● **What is needed**:
Please return each record exactly as it stands.

-------- Extracted entries

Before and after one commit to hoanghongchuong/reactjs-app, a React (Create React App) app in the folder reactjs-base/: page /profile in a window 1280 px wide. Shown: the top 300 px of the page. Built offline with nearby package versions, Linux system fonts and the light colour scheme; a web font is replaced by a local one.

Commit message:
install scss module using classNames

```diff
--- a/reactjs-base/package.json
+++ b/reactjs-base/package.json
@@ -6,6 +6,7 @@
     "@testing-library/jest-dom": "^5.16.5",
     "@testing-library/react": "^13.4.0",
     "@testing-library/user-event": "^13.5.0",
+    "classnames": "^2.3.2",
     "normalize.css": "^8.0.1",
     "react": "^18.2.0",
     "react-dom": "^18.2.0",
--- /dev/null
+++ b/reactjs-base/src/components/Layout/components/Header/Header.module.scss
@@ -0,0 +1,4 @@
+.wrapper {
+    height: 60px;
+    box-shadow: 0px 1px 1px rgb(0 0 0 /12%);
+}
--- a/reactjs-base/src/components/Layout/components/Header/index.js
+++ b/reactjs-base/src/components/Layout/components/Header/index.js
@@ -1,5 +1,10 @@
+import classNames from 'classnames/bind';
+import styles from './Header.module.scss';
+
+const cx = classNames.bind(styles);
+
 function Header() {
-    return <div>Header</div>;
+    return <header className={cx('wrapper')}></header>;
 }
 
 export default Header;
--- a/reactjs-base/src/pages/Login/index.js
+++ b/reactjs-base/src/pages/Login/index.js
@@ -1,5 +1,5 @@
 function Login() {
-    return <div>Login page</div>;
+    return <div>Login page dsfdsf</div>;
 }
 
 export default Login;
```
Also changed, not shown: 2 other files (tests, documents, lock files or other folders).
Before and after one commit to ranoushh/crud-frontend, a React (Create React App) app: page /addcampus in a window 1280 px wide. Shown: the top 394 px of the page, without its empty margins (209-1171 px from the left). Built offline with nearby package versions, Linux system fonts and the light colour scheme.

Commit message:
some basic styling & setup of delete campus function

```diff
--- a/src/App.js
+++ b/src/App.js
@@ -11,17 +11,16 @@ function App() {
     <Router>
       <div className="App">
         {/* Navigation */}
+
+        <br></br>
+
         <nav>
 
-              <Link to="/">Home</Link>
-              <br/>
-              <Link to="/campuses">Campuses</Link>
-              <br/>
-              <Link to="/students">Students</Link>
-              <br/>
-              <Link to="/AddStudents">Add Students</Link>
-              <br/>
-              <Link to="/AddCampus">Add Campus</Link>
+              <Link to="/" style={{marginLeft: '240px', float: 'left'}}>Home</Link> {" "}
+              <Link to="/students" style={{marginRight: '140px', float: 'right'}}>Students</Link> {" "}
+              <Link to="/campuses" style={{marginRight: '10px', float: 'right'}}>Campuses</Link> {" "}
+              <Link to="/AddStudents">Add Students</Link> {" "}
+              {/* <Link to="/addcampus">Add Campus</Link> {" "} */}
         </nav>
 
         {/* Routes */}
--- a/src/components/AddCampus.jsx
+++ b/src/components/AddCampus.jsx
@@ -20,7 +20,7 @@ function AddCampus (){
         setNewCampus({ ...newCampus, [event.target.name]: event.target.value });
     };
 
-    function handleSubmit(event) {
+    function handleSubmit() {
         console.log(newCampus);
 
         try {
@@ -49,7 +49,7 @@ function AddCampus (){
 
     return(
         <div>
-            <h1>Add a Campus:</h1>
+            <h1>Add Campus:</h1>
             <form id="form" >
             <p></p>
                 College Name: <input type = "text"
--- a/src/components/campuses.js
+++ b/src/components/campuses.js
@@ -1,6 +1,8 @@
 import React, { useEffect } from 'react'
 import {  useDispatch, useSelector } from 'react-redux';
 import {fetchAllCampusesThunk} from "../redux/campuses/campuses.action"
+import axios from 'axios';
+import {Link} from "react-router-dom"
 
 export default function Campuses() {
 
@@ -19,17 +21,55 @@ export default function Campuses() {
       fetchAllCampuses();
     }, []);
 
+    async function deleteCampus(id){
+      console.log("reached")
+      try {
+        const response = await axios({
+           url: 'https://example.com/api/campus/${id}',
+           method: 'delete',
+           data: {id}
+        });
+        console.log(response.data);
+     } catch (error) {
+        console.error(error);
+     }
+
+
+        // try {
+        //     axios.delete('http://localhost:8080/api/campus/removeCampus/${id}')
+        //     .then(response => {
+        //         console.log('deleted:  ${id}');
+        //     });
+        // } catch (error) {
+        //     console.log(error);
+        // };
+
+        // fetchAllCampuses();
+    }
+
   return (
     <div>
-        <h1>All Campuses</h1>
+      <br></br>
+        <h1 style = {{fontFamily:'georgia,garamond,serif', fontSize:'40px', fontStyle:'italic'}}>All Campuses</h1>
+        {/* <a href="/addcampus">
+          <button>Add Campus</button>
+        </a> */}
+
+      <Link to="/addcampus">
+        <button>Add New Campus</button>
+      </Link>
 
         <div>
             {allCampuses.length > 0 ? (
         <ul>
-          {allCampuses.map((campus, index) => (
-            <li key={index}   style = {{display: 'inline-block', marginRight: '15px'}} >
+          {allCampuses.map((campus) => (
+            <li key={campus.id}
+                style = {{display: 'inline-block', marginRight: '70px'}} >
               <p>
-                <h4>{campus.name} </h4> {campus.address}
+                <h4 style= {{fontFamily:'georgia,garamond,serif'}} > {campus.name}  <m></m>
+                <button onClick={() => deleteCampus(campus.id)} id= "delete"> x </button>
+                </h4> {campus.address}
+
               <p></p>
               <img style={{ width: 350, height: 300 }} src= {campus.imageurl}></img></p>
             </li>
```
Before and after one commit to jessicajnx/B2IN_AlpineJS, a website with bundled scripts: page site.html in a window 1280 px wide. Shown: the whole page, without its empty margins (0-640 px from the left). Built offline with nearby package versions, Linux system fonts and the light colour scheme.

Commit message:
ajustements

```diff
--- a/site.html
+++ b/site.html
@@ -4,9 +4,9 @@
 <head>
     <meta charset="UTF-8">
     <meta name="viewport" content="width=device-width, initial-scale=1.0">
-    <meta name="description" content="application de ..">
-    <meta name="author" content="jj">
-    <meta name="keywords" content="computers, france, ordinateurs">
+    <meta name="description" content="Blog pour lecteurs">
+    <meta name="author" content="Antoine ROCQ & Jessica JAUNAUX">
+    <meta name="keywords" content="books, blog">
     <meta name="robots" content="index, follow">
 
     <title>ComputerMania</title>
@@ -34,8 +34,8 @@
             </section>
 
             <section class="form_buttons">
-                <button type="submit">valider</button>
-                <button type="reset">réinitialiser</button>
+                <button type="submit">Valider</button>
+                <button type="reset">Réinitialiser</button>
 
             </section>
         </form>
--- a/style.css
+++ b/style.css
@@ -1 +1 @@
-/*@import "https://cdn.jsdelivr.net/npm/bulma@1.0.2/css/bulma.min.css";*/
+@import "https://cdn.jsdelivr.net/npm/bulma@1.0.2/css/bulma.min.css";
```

----------------

● **Solution for this problem**:
Before and after one commit to hoanghongchuong/reactjs-app, a React (Create React App) app in the folder reactjs-base/: page /profile in a window 1280 px wide. Shown: the top 300 px of the page. Built offline with nearby package versions, Linux system fonts and the light colour scheme; a web font is replaced by a local one.

Commit message:
install scss module using classNames

```diff
--- a/reactjs-base/package.json
+++ b/reactjs-base/package.json
@@ -6,6 +6,7 @@
     "@testing-library/jest-dom": "^5.16.5",
     "@testing-library/react": "^13.4.0",
     "@testing-library/user-event": "^13.5.0",
+    "classnames": "^2.3.2",
     "normalize.css": "^8.0.1",
     "react": "^18.2.0",
     "react-dom": "^18.2.0",
--- /dev/null
+++ b/reactjs-base/src/components/Layout/components/Header/Header.module.scss
@@ -0,0 +1,4 @@
+.wrapper {
+    height: 60px;
+    box-shadow: 0px 1px 1px rgb(0 0 0 /12%);
+}
--- a/reactjs-base/src/components/Layout/components/Header/index.js
+++ b/reactjs-base/src/components/Layout/components/Header/index.js
@@ -1,5 +1,10 @@
+import classNames from 'classnames/bind';
+import styles from './Header.module.scss';
+
+const cx = classNames.bind(styles);
+
 function Header() {
-    return <div>Header</div>;
+    return <header className={cx('wrapper')}></header>;
 }
 
 export default Header;
--- a/reactjs-base/src/pages/Login/index.js
+++ b/reactjs-base/src/pages/Login/index.js
@@ -1,5 +1,5 @@
 function Login() {
-    return <div>Login page</div>;
+    return <div>Login page dsfdsf</div>;
 }
 
 export default Login;
```
Also changed, not shown: 2 other files (tests, documents, lock files or other folders).
Before and after one commit to ranoushh/crud-frontend, a React (Create React App) app: page /addcampus in a window 1280 px wide. Shown: the top 394 px of the page, without its empty margins (209-1171 px from the left). Built offline with nearby package versions, Linux system fonts and the light colour scheme.

Commit message:
some basic styling & setup of delete campus function

```diff
--- a/src/App.js
+++ b/src/App.js
@@ -11,17 +11,16 @@ function App() {
     <Router>
       <div className="App">
         {/* Navigation */}
+
+        <br></br>
+
         <nav>
 
-              <Link to="/">Home</Link>
-              <br/>
-              <Link to="/campuses">Campuses</Link>
-              <br/>
-              <Link to="/students">Students</Link>
-              <br/>
-              <Link to="/AddStudents">Add Students</Link>
-              <br/>
-              <Link to="/AddCampus">Add Campus</Link>
+              <Link to="/" style={{marginLeft: '240px', float: 'left'}}>Home</Link> {" "}
+              <Link to="/students" style={{marginRight: '140px', float: 'right'}}>Students</Link> {" "}
+              <Link to="/campuses" style={{marginRight: '10px', float: 'right'}}>Campuses</Link> {" "}
+              <Link to="/AddStudents">Add Students</Link> {" "}
+              {/* <Link to="/addcampus">Add Campus</Link> {" "} */}
         </nav>
 
         {/* Routes */}
--- a/src/components/AddCampus.jsx
+++ b/src/components/AddCampus.jsx
@@ -20,7 +20,7 @@ function AddCampus (){
         setNewCampus({ ...newCampus, [event.target.name]: event.target.value });
     };
 
-    function handleSubmit(event) {
+    function handleSubmit() {
         console.log(newCampus);
 
         try {
@@ -49,7 +49,7 @@ function AddCampus (){
 
     return(
         <div>
-            <h1>Add a Campus:</h1>
+            <h1>Add Campus:</h1>
             <form id="form" >
             <p></p>
                 College Name: <input type = "text"
--- a/src/components/campuses.js
+++ b/src/components/campuses.js
@@ -1,6 +1,8 @@
 import React, { useEffect } from 'react'
 import {  useDispatch, useSelector } from 'react-redux';
 import {fetchAllCampusesThunk} from "../redux/campuses/campuses.action"
+import axios from 'axios';
+import {Link} from "react-router-dom"
 
 export default function Campuses() {
 
@@ -19,17 +21,55 @@ export default function Campuses() {
       fetchAllCampuses();
     }, []);
 
+    async function deleteCampus(id){
+      console.log("reached")
+      try {
+        const response = await axios({
+           url: 'https://example.com/api/campus/${id}',
+           method: 'delete',
+           data: {id}
+        });
+        console.log(response.data);
+     } catch (error) {
+        console.error(error);
+     }
+
+
+        // try {
+        //     axios.delete('http://localhost:8080/api/campus/removeCampus/${id}')
+        //     .then(response => {
+        //         console.log('deleted:  ${id}');
+        //     });
+        // } catch (error) {
+        //     console.log(error);
+        // };
+
+        // fetchAllCampuses();
+    }
+
   return (
     <div>
-        <h1>All Campuses</h1>
+      <br></br>
+        <h1 style = {{fontFamily:'georgia,garamond,serif', fontSize:'40px', fontStyle:'italic'}}>All Campuses</h1>
+        {/* <a href="/addcampus">
+          <button>Add Campus</button>
+        </a> */}
+
+      <Link to="/addcampus">
+        <button>Add New Campus</button>
+      </Link>
 
         <div>
             {allCampuses.length > 0 ? (
         <ul>
-          {allCampuses.map((campus, index) => (
-            <li key={index}   style = {{display: 'inline-block', marginRight: '15px'}} >
+          {allCampuses.map((campus) => (
+            <li key={campus.id}
+                style = {{display: 'inline-block', marginRight: '70px'}} >
               <p>
-                <h4>{campus.name} </h4> {campus.address}
+                <h4 style= {{fontFamily:'georgia,garamond,serif'}} > {campus.name}  <m></m>
+                <button onClick={() => deleteCampus(campus.id)} id= "delete"> x </button>
+                </h4> {campus.address}
+
               <p></p>
               <img style={{ width: 350, height: 300 }} src= {campus.imageurl}></img></p>
             </li>
```
Before and after one commit to jessicajnx/B2IN_AlpineJS, a website with bundled scripts: page site.html in a window 1280 px wide. Shown: the whole page, without its empty margins (0-640 px from the left). Built offline with nearby package versions, Linux system fonts and the light colour scheme.

Commit message:
ajustements

```diff
--- a/site.html
+++ b/site.html
@@ -4,9 +4,9 @@
 <head>
     <meta charset="UTF-8">
     <meta name="viewport" content="width=device-width, initial-scale=1.0">
-    <meta name="description" content="application de ..">
-    <meta name="author" content="jj">
-    <meta name="keywords" content="computers, france, ordinateurs">
+    <meta name="description" content="Blog pour lecteurs">
+    <meta name="author" content="Antoine ROCQ & Jessica JAUNAUX">
+    <meta name="keywords" content="books, blog">
     <meta name="robots" content="index, follow">
 
     <title>ComputerMania</title>
@@ -34,8 +34,8 @@
             </section>
 
             <section class="form_buttons">
-                <button type="submit">valider</button>
-                <button type="reset">réinitialiser</button>
+                <button type="submit">Valider</button>
+                <button type="reset">Réinitialiser</button>
 
             </section>
         </form>
--- a/style.css
+++ b/style.css
@@ -1 +1 @@
-/*@import "https://cdn.jsdelivr.net/npm/bulma@1.0.2/css/bulma.min.css";*/
+@import "https://cdn.jsdelivr.net/npm/bulma@1.0.2/css/bulma.min.css";
```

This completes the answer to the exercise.